By Neofytos Aspriadis
In my previous post, I described how character attacks have been utilized in Greek politics during the COVID-19 pandemic, which reached a peak during the EYP wiretapping scandal.
Until now, country reputation assassination was viewed as a tool that political leaders use in the international arena to support their national interests and diplomatic goals. However, the aftermath of the EYP wiretapping scandal illustrates how interstate character assassination techniques can be used by national and international media for strategic and non-strategic purposes. In this case, an important question arises: to which category does this process belong? Is it the random, non-strategic effect of an article that happens to promote a negative image of Greece? Or is it part of a constructed defamation campaign by some external power?
In this case, this question may be impossible to answer. The most interesting element lies in the use of country reputation assassination for domestic political purposes. Even if the defamatory New York Times article is merely a random report about the recent developments in Greece, its character assassination value lies in its use in the political opposition’s pressure campaign on the Greek government. By connecting the government’s actions with an international defamation campaign, the Greek opposition has led the process of country reputation assassination into new waters.
A government that mishandles domestic scandals – even when those scandals are publicized? across the world, as happened to former – is one thing. But when those scandals share a common cultural resonance, like western countries connecting the EYP scandal to the “corrupted Greeks” frame of the financial crisis of 2010, or social media users linking COVID-19 containment measures to the actions of a dark authoritarian regime, the story changes.
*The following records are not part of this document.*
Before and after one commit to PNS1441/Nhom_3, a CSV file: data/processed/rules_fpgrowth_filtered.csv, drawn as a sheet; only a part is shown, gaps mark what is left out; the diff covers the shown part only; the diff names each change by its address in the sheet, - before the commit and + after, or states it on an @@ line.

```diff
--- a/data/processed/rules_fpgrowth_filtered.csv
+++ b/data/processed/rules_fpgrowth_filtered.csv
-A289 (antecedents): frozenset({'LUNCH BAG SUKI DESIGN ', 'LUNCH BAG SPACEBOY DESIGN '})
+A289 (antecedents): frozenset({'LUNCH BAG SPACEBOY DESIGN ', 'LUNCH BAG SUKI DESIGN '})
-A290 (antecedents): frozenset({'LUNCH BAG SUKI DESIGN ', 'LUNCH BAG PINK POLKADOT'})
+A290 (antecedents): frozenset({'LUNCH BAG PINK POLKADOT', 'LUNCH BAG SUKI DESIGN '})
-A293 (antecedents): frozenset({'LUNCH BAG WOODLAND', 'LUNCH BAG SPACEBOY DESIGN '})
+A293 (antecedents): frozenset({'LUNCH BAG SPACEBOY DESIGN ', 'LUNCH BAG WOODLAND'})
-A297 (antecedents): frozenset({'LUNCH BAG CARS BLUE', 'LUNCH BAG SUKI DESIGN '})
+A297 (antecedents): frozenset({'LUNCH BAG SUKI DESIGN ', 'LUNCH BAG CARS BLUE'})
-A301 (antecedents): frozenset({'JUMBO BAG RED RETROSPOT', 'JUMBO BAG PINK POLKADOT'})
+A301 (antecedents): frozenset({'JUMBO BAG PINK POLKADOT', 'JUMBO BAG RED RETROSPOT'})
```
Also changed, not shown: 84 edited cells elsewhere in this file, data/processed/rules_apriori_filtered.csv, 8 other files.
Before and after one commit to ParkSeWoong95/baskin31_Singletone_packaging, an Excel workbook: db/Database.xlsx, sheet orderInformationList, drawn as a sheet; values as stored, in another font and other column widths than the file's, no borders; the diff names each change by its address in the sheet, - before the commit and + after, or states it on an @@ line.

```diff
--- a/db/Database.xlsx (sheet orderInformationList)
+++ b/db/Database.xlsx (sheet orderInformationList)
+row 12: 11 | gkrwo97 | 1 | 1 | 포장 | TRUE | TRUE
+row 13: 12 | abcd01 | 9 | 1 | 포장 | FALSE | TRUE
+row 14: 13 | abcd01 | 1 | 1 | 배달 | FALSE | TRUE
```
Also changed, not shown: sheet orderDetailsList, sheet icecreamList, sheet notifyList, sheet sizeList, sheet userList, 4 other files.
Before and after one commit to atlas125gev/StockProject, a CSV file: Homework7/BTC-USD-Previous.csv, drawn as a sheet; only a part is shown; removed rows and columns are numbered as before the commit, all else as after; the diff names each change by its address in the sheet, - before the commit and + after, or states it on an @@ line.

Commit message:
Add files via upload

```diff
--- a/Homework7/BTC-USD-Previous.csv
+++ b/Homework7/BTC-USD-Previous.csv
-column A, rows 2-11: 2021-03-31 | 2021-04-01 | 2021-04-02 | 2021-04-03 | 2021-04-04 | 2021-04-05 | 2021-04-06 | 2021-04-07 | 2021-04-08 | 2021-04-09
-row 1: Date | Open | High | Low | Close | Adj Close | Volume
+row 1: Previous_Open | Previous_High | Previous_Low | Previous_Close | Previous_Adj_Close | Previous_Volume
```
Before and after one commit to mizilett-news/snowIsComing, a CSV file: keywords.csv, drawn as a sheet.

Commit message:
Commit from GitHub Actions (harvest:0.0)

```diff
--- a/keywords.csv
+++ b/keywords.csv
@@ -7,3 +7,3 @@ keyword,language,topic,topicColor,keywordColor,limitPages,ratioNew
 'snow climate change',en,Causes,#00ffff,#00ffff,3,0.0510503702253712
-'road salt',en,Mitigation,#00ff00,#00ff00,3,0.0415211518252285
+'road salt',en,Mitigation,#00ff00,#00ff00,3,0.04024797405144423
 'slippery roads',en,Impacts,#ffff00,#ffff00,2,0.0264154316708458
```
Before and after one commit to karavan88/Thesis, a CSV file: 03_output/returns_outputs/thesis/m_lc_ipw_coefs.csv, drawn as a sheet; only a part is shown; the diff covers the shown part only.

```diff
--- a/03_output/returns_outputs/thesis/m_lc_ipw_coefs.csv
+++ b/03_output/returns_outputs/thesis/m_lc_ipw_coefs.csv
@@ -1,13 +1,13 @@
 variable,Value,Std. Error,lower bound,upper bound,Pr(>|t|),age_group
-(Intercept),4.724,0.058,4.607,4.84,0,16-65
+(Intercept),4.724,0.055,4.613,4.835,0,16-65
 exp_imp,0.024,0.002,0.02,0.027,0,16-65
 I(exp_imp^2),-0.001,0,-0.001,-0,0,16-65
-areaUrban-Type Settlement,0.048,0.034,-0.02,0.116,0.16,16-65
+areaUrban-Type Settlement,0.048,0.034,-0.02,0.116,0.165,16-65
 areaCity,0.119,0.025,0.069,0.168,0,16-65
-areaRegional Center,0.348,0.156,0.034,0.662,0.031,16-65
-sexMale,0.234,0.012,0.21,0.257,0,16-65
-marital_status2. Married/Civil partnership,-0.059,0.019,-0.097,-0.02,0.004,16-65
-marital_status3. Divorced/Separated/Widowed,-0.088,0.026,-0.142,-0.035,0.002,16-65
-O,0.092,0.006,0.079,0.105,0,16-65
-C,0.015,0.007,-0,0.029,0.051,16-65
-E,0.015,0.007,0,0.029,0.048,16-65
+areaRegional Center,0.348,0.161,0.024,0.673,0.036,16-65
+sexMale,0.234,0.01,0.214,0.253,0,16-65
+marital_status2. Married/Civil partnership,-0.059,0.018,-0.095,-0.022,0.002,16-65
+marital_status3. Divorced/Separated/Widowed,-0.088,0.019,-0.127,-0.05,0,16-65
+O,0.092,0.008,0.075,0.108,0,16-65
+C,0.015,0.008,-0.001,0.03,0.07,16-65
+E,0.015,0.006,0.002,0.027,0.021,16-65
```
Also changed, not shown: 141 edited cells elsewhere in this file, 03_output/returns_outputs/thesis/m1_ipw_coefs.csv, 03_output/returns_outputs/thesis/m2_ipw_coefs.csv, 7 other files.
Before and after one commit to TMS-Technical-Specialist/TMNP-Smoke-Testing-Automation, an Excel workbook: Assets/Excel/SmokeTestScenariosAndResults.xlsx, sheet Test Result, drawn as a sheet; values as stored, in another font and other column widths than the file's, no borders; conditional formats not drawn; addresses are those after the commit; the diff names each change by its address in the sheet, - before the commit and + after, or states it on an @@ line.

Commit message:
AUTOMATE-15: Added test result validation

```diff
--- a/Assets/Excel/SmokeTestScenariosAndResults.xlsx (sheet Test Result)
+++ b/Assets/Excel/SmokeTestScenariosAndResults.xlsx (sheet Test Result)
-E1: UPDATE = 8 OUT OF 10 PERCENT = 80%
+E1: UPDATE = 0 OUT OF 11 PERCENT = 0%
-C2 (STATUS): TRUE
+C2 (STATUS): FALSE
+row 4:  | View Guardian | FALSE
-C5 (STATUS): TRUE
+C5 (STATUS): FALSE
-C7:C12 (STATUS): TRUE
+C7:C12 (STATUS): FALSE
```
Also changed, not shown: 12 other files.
The main opposition probably understands this. Consequently, they aim to put pressure on the government by highlighting and weaponizing such attacks as part of a character assassination campaign against the Prime Minister and his government. No matter whether they are random or strategic, country reputation assassination attacks are used for the purpose they were invented: to destabilize and overthrow a government.
The difference, however, is that country reputation assassinations usually come from outside actors pursuing geopolitical or diplomatic goals, threatening a country’s stability by provoking a crisis. While this country reputation assassination attack originated with an external actor (a random international journalist), its severity was heightened by an internal actor, the Greek main opposition, who promoted the article to achieve domestic political goals. In the Greek case, we see how extreme domestic political polarization enhanced the effectiveness of country reputation assassination. When such attacks are introduced into the political system through a domestication process, they may trigger polarization rather than the usual rally effect. A combination of negative depictions of the country and strategic blaming against the government (which portrays international negative images as the government’s fault) may eventually lead to political change (in elections or overthrow of the government). As of now, however, the outcome of the Greek case is yet to be seen.